Start of Given records
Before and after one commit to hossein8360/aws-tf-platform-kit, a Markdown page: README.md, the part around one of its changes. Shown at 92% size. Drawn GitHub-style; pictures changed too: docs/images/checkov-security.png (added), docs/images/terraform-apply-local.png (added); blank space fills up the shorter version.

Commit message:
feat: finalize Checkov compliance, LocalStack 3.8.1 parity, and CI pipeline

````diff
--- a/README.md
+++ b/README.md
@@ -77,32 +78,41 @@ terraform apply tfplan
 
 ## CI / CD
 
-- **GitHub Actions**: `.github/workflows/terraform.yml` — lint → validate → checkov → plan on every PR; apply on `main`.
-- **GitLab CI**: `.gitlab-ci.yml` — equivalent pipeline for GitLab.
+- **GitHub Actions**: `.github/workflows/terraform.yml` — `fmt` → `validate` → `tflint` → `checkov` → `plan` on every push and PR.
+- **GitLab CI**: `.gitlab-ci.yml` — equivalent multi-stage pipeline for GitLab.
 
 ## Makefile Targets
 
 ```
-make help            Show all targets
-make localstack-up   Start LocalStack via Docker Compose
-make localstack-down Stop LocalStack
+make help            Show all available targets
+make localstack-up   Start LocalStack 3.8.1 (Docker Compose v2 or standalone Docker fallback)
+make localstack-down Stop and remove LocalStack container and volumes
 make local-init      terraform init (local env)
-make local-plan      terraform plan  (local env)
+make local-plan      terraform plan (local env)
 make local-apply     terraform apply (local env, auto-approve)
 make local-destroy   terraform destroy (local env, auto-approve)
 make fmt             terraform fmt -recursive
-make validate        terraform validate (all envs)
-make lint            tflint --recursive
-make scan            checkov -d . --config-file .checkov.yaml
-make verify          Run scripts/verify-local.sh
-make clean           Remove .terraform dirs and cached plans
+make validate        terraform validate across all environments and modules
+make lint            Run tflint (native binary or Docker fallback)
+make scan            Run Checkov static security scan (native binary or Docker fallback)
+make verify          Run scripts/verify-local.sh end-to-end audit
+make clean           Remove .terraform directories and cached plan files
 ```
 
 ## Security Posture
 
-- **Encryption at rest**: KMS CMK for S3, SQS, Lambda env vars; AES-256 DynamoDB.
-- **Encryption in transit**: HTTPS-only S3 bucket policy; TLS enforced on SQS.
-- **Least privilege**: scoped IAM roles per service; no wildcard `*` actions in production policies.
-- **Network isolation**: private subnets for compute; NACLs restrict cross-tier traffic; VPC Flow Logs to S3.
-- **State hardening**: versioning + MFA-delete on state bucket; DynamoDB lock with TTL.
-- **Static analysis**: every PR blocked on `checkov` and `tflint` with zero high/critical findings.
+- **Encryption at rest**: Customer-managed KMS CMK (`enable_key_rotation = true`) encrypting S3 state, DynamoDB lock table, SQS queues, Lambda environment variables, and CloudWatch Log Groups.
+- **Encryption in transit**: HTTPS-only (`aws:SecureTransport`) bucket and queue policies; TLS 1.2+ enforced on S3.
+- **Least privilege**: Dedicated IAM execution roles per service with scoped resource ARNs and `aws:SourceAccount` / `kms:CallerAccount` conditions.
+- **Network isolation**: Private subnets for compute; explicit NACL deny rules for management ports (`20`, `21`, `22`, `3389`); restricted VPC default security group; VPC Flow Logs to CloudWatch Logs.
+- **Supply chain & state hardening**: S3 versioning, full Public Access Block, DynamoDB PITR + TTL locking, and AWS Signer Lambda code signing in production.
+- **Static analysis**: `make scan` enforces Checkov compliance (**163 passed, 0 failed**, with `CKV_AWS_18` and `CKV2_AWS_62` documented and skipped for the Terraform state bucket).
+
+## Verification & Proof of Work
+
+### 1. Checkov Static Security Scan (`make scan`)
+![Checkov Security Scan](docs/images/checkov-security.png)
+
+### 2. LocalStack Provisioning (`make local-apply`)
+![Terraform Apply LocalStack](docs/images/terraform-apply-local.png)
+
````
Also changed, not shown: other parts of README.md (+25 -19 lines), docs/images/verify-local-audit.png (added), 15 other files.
End of Given records
Your task
Show each line of the listing that holds the string "verify".

Response below
-make verify          Run scripts/verify-local.sh
+make verify          Run scripts/verify-local.sh end-to-end audit
Also changed, not shown: other parts of README.md (+25 -19 lines), docs/images/verify-local-audit.png (added), 15 other files.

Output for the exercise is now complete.